===== Dataset excerpts

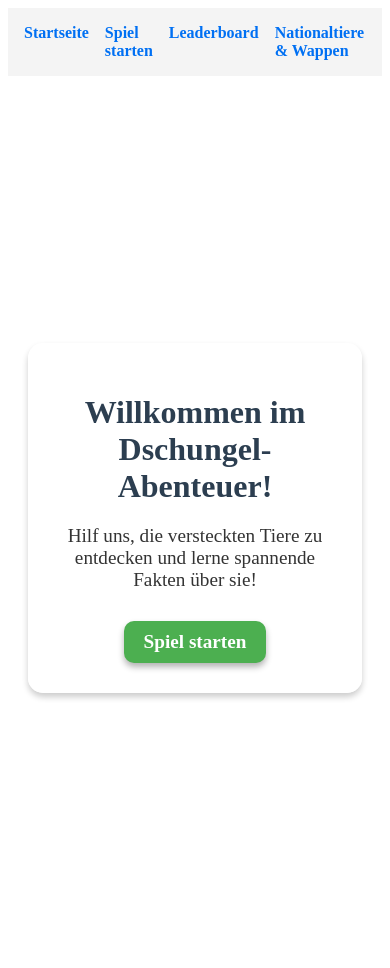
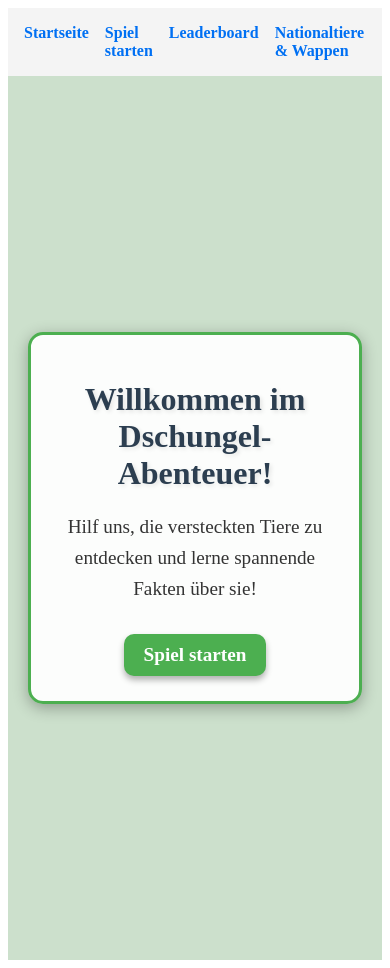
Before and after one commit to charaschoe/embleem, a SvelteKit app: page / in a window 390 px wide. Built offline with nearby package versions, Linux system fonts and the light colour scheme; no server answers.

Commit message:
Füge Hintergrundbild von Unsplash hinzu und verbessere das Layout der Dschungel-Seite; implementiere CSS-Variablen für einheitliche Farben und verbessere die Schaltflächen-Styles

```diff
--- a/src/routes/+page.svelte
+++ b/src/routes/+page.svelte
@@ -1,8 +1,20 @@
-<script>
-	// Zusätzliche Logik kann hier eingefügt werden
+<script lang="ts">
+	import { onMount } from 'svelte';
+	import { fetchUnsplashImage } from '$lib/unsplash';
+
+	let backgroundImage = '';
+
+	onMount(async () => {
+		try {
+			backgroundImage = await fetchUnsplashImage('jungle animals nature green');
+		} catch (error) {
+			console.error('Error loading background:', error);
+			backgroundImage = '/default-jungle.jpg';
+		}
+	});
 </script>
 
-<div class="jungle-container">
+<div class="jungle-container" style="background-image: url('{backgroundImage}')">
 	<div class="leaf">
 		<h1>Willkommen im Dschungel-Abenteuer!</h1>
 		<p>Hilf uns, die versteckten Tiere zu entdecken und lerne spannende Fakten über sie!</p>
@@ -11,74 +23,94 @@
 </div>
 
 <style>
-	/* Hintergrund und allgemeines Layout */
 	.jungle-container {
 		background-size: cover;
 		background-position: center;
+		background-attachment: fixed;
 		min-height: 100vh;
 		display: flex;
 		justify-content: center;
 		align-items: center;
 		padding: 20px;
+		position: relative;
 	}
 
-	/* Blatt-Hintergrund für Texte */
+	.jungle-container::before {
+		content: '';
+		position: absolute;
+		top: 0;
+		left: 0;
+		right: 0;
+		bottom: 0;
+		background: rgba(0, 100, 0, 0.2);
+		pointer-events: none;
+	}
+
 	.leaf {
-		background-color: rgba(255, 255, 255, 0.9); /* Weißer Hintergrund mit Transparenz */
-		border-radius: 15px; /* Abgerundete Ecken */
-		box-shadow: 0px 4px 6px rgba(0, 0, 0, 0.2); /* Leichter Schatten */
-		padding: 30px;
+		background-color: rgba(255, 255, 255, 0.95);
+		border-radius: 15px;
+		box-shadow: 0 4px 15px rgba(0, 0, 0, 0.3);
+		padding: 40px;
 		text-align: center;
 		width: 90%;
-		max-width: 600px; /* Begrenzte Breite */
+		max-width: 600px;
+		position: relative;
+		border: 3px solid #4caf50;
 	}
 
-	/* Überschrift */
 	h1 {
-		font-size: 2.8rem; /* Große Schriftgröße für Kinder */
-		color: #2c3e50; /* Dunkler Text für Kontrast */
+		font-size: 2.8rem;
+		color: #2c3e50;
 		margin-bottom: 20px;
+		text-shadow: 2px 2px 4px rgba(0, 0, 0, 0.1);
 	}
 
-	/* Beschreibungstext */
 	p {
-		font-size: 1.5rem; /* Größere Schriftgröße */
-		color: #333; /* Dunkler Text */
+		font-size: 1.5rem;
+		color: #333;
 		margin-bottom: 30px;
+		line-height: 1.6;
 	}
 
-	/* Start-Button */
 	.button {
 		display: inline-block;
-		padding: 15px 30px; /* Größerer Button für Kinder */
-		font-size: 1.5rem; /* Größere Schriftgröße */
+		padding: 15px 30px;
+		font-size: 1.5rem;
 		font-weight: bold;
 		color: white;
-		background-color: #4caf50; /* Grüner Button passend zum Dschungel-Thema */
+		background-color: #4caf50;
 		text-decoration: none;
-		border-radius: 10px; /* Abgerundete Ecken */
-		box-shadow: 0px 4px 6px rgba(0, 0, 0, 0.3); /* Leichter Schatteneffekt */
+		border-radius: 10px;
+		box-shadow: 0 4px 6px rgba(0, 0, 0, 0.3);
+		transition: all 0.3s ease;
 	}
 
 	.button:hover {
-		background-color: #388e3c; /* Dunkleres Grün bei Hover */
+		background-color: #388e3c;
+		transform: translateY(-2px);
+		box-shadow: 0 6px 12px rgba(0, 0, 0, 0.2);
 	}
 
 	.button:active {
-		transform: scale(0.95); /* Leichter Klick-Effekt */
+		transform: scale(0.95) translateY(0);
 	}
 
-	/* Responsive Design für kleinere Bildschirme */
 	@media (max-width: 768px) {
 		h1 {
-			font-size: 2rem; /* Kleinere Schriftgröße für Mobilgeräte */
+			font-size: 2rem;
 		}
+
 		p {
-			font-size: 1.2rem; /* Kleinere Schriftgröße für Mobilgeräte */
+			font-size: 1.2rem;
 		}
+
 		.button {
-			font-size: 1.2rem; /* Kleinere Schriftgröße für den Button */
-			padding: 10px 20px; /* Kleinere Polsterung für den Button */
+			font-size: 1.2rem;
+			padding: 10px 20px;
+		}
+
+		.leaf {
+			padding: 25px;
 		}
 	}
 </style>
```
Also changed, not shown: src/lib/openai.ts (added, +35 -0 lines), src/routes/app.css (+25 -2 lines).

==========
===== Dataset excerpts

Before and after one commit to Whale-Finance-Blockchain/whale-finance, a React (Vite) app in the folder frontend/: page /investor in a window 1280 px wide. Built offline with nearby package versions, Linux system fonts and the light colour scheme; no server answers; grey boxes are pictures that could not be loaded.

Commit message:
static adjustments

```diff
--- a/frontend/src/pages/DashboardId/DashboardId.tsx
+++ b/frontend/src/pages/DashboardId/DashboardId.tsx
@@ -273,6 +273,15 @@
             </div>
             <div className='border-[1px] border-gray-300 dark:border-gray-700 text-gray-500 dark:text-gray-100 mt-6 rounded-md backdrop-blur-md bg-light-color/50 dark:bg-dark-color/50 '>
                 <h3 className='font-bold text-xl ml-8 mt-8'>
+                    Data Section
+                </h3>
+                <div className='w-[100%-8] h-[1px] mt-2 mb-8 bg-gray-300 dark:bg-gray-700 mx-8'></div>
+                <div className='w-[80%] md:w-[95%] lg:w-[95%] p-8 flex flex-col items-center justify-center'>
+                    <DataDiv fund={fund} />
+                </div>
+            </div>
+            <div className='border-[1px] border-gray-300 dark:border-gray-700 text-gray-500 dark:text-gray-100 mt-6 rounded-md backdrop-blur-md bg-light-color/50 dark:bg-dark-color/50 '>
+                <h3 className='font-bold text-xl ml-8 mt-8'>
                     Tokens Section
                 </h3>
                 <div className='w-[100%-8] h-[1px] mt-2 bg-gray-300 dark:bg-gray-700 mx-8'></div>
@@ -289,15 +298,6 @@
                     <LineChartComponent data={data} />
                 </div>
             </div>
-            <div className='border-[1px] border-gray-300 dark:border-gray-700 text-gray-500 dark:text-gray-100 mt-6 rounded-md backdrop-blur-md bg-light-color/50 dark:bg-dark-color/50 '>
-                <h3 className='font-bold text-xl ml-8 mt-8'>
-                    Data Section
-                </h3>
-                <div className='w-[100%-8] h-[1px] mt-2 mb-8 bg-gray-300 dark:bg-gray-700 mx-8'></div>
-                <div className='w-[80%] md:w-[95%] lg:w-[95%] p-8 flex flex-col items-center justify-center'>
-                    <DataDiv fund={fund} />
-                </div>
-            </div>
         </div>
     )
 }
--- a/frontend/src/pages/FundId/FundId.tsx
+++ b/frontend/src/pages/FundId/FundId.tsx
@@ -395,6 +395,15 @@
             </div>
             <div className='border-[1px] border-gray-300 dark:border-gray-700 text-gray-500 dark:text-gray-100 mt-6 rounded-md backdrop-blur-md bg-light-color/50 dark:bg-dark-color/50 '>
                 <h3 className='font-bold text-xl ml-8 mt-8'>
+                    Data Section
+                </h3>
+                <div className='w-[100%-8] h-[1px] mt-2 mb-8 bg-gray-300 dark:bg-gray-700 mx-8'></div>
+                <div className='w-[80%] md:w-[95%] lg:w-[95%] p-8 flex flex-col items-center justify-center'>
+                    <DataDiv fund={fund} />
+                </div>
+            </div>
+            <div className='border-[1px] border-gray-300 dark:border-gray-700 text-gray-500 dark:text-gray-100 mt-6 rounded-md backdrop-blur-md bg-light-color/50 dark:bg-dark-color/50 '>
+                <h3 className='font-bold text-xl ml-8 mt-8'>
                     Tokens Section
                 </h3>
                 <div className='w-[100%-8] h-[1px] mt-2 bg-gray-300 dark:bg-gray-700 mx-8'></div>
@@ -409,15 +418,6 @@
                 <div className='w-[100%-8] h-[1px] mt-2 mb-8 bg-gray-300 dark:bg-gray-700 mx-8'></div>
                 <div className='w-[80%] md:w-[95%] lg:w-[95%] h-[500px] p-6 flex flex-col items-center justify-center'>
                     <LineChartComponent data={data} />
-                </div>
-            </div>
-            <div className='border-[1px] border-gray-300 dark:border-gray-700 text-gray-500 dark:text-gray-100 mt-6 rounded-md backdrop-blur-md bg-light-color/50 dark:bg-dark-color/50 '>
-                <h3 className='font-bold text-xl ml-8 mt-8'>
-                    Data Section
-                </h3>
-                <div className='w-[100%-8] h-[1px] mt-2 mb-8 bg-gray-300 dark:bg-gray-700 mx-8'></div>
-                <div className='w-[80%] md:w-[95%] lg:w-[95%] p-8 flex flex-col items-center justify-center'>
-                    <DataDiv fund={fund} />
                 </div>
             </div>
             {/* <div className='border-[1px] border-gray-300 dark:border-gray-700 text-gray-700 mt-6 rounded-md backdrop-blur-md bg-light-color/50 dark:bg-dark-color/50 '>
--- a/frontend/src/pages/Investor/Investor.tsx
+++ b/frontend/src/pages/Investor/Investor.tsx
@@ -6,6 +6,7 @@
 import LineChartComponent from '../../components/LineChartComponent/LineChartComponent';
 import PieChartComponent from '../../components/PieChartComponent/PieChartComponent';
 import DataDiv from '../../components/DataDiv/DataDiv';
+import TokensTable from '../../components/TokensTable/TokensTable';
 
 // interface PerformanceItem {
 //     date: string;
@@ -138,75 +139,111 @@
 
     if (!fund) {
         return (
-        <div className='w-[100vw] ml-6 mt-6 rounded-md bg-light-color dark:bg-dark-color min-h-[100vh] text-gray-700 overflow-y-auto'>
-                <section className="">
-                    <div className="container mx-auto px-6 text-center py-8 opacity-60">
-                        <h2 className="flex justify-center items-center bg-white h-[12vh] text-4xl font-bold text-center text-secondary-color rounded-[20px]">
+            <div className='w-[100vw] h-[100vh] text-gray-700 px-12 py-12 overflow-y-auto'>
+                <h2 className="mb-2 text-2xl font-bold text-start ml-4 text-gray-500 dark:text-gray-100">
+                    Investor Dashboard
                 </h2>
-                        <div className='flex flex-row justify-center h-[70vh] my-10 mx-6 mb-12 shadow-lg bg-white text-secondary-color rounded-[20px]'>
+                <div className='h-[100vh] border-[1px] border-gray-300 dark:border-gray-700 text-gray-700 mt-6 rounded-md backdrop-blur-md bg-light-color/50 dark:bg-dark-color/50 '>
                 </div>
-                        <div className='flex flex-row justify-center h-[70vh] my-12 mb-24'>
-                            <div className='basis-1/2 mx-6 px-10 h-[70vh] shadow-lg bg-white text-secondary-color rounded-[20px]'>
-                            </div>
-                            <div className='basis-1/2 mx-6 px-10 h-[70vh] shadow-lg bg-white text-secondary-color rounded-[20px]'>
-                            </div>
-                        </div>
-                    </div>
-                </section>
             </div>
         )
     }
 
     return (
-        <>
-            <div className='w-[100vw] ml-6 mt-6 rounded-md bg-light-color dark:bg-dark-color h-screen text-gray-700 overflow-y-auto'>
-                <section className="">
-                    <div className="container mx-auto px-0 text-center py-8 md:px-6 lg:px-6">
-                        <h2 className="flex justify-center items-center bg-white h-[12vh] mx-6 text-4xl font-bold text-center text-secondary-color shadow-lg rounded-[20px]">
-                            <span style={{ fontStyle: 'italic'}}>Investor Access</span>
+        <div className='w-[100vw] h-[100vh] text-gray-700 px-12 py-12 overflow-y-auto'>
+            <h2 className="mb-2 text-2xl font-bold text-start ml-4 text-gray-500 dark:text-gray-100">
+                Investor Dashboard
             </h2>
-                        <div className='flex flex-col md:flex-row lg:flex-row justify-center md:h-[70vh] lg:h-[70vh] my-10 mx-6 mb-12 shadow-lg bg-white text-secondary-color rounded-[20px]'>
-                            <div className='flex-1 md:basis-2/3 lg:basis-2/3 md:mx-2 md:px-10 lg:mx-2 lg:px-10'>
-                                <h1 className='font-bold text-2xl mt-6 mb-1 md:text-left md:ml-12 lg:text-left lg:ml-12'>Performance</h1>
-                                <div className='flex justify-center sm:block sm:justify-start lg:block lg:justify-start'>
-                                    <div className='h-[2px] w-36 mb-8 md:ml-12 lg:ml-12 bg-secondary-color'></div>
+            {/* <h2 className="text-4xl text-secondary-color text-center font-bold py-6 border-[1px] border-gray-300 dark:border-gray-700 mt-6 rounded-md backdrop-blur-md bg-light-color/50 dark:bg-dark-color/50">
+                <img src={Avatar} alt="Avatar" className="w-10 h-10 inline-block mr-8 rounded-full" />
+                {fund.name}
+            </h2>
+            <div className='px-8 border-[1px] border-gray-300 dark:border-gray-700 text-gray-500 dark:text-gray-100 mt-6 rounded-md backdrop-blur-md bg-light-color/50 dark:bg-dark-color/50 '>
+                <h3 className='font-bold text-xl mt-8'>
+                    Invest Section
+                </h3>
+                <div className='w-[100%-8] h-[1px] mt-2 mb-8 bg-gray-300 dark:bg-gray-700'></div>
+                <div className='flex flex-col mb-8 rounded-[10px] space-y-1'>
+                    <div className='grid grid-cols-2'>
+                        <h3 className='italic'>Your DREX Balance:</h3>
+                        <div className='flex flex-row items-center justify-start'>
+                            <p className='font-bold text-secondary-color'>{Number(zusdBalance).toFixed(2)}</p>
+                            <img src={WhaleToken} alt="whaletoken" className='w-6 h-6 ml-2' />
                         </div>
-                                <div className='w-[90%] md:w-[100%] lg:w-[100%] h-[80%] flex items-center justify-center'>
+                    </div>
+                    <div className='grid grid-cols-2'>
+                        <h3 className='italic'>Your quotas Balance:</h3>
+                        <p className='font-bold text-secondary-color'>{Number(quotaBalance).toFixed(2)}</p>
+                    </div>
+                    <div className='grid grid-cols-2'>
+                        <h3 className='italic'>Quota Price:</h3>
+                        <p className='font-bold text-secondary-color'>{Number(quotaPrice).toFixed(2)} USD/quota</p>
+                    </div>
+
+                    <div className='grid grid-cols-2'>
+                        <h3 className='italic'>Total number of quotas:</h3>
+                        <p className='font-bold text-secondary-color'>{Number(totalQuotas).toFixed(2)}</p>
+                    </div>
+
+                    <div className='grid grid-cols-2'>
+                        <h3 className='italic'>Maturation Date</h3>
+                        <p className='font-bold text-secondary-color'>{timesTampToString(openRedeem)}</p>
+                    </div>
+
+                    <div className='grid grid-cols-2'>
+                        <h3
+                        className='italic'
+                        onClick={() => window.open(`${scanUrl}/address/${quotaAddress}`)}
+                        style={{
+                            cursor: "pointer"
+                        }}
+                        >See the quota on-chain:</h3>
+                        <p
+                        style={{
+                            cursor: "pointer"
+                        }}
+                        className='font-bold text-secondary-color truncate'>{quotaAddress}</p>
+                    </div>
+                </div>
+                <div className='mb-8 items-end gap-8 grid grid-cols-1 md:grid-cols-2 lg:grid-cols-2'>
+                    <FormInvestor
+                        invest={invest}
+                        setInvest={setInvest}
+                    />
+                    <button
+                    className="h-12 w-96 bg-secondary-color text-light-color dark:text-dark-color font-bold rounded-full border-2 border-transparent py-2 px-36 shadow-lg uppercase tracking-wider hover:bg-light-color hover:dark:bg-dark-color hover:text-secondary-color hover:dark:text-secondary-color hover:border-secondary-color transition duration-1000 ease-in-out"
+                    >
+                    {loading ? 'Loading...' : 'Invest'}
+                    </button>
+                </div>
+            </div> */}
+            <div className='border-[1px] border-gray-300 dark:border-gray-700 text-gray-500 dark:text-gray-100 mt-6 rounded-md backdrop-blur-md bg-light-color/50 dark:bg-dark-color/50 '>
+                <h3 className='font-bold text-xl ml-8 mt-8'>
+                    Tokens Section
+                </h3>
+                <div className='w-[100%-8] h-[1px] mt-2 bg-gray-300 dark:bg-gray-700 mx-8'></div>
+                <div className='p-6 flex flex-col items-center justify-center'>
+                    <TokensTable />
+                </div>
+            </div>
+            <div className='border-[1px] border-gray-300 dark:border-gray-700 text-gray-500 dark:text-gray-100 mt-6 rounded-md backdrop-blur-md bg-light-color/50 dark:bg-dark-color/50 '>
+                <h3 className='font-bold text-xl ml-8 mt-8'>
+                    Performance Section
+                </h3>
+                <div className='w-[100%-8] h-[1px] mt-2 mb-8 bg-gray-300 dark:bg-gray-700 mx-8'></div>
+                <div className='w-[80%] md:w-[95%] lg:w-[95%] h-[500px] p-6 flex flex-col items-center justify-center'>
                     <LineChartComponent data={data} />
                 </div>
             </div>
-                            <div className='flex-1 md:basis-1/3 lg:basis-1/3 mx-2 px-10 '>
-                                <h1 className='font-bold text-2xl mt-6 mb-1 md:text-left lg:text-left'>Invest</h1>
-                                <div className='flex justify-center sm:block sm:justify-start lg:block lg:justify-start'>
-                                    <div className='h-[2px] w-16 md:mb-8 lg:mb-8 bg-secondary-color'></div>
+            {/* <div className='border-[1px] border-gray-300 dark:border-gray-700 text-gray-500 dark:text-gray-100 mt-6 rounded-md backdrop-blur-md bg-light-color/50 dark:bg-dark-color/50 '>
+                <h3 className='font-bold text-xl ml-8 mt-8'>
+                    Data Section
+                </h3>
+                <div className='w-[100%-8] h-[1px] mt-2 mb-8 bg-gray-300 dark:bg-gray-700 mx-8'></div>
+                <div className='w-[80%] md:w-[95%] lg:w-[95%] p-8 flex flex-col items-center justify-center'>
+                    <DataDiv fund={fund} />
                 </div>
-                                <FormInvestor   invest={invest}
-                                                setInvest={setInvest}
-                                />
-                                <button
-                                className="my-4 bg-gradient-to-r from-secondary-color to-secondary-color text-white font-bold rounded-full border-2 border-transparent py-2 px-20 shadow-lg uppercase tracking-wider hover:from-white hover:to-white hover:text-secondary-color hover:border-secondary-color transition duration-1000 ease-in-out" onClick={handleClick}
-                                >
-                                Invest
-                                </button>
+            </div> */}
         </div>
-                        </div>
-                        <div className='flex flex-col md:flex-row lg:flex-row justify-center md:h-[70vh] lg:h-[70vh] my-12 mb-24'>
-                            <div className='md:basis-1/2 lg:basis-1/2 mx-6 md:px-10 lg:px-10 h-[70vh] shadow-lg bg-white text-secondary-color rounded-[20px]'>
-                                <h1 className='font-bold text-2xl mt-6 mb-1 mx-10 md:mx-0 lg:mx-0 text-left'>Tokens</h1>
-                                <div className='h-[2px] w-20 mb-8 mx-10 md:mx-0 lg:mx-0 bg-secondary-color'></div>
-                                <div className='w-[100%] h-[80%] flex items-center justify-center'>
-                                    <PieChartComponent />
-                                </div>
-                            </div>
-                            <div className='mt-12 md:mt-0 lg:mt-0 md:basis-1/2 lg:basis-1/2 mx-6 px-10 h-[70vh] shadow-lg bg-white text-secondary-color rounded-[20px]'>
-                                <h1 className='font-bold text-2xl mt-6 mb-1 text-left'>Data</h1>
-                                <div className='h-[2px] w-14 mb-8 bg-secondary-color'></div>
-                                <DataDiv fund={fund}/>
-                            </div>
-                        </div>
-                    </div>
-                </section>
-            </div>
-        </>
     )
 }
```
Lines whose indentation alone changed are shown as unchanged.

==========

• Directions for this task:
Where does "import" occur in the data? Copy each line that has it.

• Solution:
+	import { onMount } from 'svelte';
+	import { fetchUnsplashImage } from '$lib/unsplash';
 import LineChartComponent from '../../components/LineChartComponent/LineChartComponent';
 import PieChartComponent from '../../components/PieChartComponent/PieChartComponent';
 import DataDiv from '../../components/DataDiv/DataDiv';
+import TokensTable from '../../components/TokensTable/TokensTable';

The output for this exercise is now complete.